The U.S. Army Corps of Engineers, Charleston District’s regulatory program strives to provide fair, reasonable and timely permit decisions that balance economic development needs while protecting the environment. In an effort to maintain this balance and to be open and transparent with the public, the Corps held a public scoping meeting on the proposed Jasper Ocean Terminal on Jan. 31 at Hardeeville Elementary School.
The proposed JOT is a state-of-the-art marine container terminal on the northern bank of the Savannah River in Jasper County, S.C. that includes the development of an approximately 1,500-acre project site and associated road, rail, and navigation improvements.
“This unique project proposes dredging 12,500 linear feet of berths, an access channel, and a 2,200-foot wide turning basin,” said Nat Ball, project manager. “It also includes the construction of a four lane access road to connect the terminal to U.S. Highway 17, an on-site rail yard, more than 12 miles of rail lines, and a new rail bridge across the Savannah River.”
JOT Joint Venture, which is a partnership between the Georgia Ports Authority and South Carolina State Ports Authority, is proposing this project to keep both ports running effectively and efficiently in the future.

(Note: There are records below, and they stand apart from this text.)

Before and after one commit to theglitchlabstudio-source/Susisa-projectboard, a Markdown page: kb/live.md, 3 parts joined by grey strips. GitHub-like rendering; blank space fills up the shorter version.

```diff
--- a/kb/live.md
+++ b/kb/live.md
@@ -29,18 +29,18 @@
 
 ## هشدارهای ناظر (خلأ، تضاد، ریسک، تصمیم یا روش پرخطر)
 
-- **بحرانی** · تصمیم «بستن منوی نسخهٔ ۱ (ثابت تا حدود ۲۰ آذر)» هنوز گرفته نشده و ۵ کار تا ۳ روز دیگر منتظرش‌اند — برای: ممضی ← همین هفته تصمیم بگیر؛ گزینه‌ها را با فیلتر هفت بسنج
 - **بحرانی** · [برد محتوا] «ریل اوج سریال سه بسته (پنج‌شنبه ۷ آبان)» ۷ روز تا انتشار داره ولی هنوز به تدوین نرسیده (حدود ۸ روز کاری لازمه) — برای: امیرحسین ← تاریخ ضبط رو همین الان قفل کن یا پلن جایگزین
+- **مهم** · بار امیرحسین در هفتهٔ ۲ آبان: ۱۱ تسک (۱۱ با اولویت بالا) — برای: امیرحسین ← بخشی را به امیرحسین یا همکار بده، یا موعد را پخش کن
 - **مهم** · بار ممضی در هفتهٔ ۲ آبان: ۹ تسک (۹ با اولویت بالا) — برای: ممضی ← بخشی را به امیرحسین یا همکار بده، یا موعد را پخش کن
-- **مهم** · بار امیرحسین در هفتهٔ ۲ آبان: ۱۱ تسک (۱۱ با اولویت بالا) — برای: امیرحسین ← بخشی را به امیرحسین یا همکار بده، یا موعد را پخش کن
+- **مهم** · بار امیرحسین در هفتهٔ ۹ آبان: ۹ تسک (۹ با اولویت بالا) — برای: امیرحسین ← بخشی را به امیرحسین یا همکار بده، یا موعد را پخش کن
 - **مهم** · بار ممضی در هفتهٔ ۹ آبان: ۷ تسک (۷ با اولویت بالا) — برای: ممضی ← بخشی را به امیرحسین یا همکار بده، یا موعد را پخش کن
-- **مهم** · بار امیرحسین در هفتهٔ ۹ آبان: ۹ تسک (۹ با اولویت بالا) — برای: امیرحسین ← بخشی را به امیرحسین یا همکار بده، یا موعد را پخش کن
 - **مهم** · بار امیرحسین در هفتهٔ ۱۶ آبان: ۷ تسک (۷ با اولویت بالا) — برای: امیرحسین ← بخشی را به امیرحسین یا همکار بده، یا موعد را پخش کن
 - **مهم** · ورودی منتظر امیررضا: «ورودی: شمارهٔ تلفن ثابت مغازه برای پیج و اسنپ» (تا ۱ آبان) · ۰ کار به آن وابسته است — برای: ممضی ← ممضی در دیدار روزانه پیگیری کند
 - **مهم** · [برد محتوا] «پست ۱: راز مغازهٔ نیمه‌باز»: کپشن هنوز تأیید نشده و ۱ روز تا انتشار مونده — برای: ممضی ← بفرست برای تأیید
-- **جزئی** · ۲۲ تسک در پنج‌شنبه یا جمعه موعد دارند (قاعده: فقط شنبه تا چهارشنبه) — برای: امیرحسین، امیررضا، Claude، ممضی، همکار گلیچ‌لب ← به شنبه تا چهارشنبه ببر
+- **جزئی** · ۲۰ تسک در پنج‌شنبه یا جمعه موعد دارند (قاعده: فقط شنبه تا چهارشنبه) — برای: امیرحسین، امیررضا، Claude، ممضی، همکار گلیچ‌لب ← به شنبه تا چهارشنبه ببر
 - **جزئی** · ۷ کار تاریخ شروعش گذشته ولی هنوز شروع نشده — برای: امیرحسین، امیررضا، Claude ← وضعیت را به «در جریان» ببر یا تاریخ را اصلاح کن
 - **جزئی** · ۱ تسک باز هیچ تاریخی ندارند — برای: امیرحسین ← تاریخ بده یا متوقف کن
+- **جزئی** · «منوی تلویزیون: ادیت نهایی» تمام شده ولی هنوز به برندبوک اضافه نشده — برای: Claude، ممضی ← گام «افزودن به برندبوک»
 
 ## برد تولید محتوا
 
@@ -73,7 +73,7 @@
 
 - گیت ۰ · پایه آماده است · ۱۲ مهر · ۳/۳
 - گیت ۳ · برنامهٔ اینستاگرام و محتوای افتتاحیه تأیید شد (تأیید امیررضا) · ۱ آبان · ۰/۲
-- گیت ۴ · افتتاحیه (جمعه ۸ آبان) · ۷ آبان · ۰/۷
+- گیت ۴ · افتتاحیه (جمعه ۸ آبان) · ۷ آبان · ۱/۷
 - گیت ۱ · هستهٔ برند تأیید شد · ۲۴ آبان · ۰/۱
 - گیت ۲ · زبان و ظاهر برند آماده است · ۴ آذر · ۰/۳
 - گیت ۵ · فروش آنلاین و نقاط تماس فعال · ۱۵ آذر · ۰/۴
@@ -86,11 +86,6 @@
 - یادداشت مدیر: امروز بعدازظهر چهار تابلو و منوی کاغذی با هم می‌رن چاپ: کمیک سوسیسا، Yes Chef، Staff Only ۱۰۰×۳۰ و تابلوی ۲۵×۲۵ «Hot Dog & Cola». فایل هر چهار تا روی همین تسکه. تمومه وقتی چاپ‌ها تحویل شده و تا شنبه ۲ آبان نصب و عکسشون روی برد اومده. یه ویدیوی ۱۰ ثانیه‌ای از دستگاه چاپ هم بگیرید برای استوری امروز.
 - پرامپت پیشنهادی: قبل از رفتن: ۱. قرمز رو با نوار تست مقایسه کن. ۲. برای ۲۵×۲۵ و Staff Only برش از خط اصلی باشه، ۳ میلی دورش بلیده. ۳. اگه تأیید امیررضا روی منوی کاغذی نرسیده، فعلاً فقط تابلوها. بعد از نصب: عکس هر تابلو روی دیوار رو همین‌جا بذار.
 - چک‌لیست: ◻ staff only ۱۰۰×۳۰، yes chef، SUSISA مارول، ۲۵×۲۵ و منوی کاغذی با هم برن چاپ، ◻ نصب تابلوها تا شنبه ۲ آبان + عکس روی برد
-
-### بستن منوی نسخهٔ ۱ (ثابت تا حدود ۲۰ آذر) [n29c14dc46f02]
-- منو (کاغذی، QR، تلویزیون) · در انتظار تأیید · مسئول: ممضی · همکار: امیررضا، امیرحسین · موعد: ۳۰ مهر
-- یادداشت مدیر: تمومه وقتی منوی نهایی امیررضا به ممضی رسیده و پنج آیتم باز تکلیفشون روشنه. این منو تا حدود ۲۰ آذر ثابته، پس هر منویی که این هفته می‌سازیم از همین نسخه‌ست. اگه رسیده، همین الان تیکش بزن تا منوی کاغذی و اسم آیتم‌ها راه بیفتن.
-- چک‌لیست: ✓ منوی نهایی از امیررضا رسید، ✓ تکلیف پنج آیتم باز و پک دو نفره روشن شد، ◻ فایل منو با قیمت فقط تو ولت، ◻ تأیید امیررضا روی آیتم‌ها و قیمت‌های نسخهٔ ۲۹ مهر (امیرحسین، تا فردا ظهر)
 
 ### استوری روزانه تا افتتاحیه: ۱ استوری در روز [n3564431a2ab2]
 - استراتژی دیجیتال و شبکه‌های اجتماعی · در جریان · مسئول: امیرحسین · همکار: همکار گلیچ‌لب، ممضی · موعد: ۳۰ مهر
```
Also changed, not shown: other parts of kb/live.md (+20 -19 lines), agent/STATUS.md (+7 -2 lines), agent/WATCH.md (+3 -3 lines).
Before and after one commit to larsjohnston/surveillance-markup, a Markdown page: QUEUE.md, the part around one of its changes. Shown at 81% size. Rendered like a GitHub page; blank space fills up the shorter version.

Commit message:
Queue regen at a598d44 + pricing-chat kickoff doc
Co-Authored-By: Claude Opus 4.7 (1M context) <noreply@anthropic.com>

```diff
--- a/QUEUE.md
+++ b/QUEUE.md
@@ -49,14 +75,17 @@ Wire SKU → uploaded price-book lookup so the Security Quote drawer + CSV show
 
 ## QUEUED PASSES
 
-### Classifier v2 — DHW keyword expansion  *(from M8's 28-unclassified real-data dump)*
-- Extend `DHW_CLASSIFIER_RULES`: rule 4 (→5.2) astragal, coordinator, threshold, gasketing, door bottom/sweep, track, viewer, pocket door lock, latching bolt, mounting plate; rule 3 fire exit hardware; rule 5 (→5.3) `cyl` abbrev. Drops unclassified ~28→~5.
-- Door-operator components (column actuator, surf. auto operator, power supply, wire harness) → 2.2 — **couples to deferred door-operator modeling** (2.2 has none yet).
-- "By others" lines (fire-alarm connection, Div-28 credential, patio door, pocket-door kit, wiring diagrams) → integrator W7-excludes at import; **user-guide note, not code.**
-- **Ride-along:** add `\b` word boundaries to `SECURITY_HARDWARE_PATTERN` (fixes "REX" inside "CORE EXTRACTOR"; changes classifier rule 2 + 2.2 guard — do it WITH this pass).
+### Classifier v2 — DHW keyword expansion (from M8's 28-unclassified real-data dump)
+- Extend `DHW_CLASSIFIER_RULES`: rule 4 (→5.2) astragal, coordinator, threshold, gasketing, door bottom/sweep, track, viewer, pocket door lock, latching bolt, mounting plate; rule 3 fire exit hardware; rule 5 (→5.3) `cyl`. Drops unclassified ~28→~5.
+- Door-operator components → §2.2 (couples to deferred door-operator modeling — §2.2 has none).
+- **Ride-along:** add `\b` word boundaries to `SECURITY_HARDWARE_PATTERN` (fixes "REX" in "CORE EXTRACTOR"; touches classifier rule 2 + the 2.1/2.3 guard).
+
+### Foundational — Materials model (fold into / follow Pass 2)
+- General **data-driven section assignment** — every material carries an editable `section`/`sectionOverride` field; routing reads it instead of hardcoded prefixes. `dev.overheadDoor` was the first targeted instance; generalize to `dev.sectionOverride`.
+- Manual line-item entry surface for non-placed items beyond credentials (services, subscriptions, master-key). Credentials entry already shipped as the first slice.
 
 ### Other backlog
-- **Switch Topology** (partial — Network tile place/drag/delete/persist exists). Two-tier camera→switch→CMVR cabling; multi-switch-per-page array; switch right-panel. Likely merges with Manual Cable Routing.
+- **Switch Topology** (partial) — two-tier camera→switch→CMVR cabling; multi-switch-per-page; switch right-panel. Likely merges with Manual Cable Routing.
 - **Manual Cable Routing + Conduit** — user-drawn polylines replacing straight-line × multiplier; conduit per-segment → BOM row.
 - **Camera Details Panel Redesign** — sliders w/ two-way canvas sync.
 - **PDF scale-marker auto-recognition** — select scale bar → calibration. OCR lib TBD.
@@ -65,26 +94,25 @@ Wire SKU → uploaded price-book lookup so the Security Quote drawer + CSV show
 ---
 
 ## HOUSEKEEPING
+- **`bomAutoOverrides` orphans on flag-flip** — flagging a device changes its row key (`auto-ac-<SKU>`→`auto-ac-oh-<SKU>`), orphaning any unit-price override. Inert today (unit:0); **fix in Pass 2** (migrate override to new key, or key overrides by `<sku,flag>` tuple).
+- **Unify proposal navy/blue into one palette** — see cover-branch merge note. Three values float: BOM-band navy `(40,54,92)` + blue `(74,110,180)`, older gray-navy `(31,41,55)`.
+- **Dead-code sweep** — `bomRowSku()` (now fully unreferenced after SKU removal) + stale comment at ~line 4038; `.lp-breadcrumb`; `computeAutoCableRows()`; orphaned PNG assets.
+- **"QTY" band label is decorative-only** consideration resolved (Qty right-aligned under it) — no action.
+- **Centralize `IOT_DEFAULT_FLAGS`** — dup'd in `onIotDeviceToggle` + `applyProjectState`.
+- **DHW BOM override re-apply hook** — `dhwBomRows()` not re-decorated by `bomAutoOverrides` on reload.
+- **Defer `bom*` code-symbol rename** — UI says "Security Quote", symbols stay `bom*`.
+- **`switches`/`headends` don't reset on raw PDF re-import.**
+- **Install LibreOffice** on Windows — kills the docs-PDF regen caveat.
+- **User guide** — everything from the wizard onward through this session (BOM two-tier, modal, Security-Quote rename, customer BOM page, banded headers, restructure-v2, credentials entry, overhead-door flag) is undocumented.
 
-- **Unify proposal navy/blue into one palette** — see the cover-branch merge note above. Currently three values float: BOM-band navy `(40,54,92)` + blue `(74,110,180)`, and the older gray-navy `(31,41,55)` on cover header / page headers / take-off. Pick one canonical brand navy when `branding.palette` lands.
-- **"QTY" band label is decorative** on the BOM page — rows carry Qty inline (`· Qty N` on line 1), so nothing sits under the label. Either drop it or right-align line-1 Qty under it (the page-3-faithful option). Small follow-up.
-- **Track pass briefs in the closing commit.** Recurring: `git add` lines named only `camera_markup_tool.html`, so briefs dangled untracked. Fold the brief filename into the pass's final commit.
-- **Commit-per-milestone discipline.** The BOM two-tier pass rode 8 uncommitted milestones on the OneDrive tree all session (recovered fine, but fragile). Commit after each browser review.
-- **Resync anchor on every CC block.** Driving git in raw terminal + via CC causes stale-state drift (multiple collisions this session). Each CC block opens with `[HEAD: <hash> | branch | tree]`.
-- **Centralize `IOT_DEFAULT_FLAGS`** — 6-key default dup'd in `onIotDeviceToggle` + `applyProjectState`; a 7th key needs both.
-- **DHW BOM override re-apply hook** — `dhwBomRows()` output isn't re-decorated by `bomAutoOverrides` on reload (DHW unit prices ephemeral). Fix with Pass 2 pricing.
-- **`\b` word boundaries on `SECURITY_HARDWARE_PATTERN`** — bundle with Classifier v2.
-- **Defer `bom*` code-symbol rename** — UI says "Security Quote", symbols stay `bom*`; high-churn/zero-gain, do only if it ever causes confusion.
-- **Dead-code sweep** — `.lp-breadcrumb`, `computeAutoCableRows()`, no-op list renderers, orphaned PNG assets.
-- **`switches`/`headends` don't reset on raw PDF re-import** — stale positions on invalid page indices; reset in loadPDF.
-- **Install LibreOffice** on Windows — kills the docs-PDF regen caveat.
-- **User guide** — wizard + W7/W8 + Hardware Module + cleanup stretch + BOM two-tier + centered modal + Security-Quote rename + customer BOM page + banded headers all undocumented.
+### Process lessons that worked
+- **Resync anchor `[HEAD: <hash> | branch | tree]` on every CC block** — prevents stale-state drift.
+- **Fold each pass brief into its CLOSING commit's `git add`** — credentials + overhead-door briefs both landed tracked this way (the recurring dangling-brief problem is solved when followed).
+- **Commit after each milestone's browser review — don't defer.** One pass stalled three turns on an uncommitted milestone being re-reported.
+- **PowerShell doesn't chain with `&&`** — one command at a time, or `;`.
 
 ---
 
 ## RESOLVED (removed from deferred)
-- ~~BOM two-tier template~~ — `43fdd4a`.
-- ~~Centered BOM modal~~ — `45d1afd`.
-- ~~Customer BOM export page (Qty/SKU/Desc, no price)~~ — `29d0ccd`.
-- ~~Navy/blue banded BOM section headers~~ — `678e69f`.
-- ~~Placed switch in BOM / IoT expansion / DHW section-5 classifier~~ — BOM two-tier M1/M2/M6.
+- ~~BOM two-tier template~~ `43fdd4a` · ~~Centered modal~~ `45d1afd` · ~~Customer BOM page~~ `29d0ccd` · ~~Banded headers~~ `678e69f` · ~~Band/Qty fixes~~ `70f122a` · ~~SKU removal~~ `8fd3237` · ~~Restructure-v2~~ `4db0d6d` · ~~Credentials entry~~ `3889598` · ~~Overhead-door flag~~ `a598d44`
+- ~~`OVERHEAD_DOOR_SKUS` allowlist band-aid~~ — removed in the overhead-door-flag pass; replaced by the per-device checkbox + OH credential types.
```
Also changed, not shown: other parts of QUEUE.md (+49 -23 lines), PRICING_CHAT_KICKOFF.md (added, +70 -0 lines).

The JOT Joint Venture predicts that the two ports will experience limitations and inefficiencies in the future as a result of forecasted growth for containerized cargo in the region over the next 35 years.
This new terminal is being designed to accommodate seven million TEUs of containerized cargo per year. Currently, Garden City Terminal, which is approximately eight miles up the Savannah River, handles 3.6 million TEUs per year and is expected to reach capacity in the next eight years.
“The construction and operation of the proposed port facility requires a Department of the Army permit because it would result in the placement of fill material in approximately 54 acres of wetlands and dredging 439 aces of navigable waters,” said Ball.
Due to the overall size and scale of this project and the potential environmental impacts, the Corps is preparing an Environmental Impact Statement. An EIS is an in-depth method of assessing the effects of a proposed project on the environment and the adjacent community. The Corps held an open house and a public scoping meeting to present information about the JOT and to provide community members, individuals and organizations the opportunity to submit comments.
“We want to hear from the people who live near the proposed project site,” said Ball. “We need to know what their concerns are so we can properly identify and evaluate potential social, economic and environmental impacts associated with the JOT while preparing the EIS.”
The meeting had a great turnout, with more than 150 attendees, most saying their top concerns were roadways and the environment. The Corps will consider issues such as air, noise and light pollution, fish and wildlife, transportation infrastructure, and impacts to the Dredged Material Containment Areas that are used to maintain Savannah Harbor.
For more information on the project visit www.jasperoceanterminaleis.com.